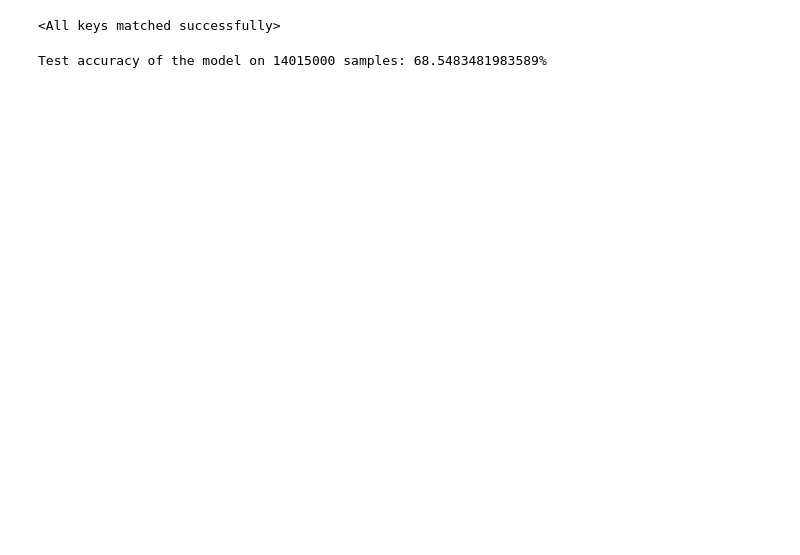
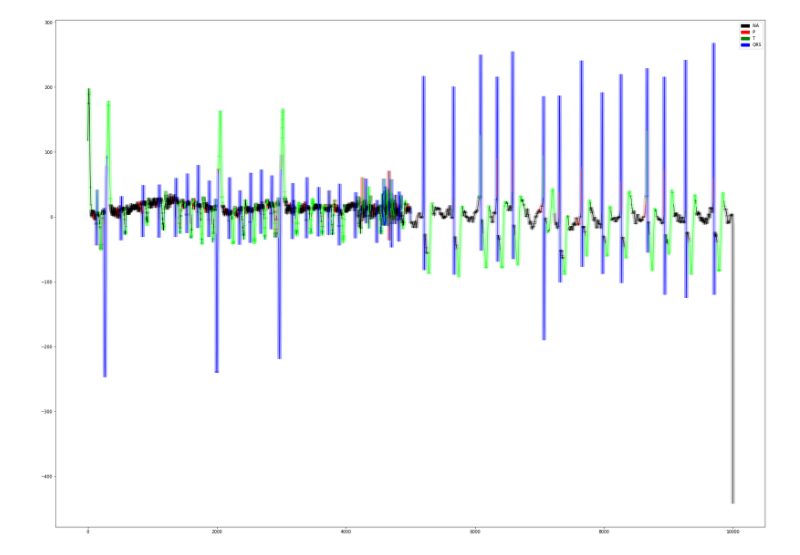
Before and after one commit to lavisheng/pytorch-ECGsegmentation, a Jupyter notebook: segmentation.ipynb, the cells around one changed output. Drawn from its saved outputs; the diff is of its cells as text; code cells hidden in the pictures; blank space fills up the shorter version.

Commit message:
added filter

```diff
--- a/segmentation.ipynb
+++ b/segmentation.ipynb
@@ -55,9 +58,11 @@ class ECGDataset(Dataset):
       # Initialize the numpy arrays to store ecg and labels
       # Iterate over the labels and image_list (assume that they are of same length)
       for i in range(0, len(label_list)):
-         # Load mat then convert to numpy
+         # Load mat, filter, then convert to numpy
          ecgData = sio.loadmat(image_list[i])["ecgSignal"]
-         ecgData = ecgData.flatten()
+         b, a = signal.iirfilter(20, Wn=[0.04, 0.32], rp=0.1, rs=60,
+                                 analog=False, ftype='ellip')
+         ecgData = signal.lfilter(b, a, ecgData1)
          ecgData = ecgData.astype(np.float32)
          ecgSize = ecgData.size
          trim = -1 * (ecgSize % 5000)
@@ -190,8 +195,6 @@ torch.save(model.state_dict(), 'model' + now.strftime("%Y%m%d-%H%M%S") + '.ckpt'
 # %%
 # Load model
 model.load_state_dict(torch.load('./to_validate/' + 'model' + '20200429-162615' + '.ckpt'))
-# %% [output]
-<All keys matched successfully>
 # %%
 # evaluate model
 model.eval()
@@ -222,7 +225,6 @@ with torch.no_grad():
       signal = np.dstack((
          np.arange(signal_counter, labels.size(0) + signal_counter),
          samples.flatten()))
-      #print(signal)
       signal_counter += labels.size(0)
       # Save labels, predicted, and signal for graphing later
       if i == 0:
@@ -236,11 +238,12 @@ with torch.no_grad():
    # Squeeze to remove an extra dimension
    total_signal = total_signal.squeeze()
    # hstack to form the segments
-   total_signal = np.hstack([total_signal[:-1], total_signal[1:])
+   total_signal_pairs = np.concatenate([total_signal[:-1], total_signal[1:]],
+                                       axis=1)
+   total_signal_pairs = total_signal_pairs.reshape(-1, 2, 2)
+   np.hstack([total_signal[:-1], total_signal[1:]])
    print('Test accuracy of the model on {} samples: {}%'
          .format(total, 100 * correct / total))
-# %% [output]
-Test accuracy of the model on 14015000 samples: 68.5483481983589%
 # %%
 # helper function to graph
 def label2colour(labels, alpha):
@@ -257,28 +260,29 @@ def label2colour(labels, alpha):
    return colors
 # %%
 # Graph using data from validation
-disp_signal= total_signals[0:10000]
+disp_signal= total_signal_pairs[0:10000]
 disp_predicted = total_predicted[0:20000]
 disp_labels = total_labels[0:20000]
 predicted_lc = LineCollection(segments=disp_signal,
                               colors=label2colour(disp_predicted, 1),
                               linewidths=1)
-# High ram usage, freeing to save
-true_lc = LineCollection(segments=total_signalss,
+true_lc = LineCollection(segments=disp_signal,
                          colors=label2colour(disp_labels, 0.2),
                          linewidths=10)
 fig, ax = plt.subplots()
 # Add legend
 NA_patch = mpatches.Patch(color='black', label='NA')
 P_patch = mpatches.Patch(color='red', label='P')
 T_patch = mpatches.Patch(color='green', label='T')
 QRS_patch = mpatches.Patch(color='blue', label='QRS')
 plt.legend(handles=[NA_patch, P_patch, T_patch, QRS_patch])
 fig.set_size_inches(30, 22)
 ax.add_collection(true_lc)
 ax.add_collection(predicted_lc)
 ax.autoscale()
 plt.show()
+# %% [output]
+[figure, added]
 # %%
 # save
 fig.savefig('model_results.png', dpi = 80)
```
Also changed, not shown: parts of 2 cells of this notebook.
* * * * * * * * *
What lines in the records above include the string "flatten"? Copy each one.

● **Answer space**:
-         ecgData = ecgData.flatten()
          samples.flatten()))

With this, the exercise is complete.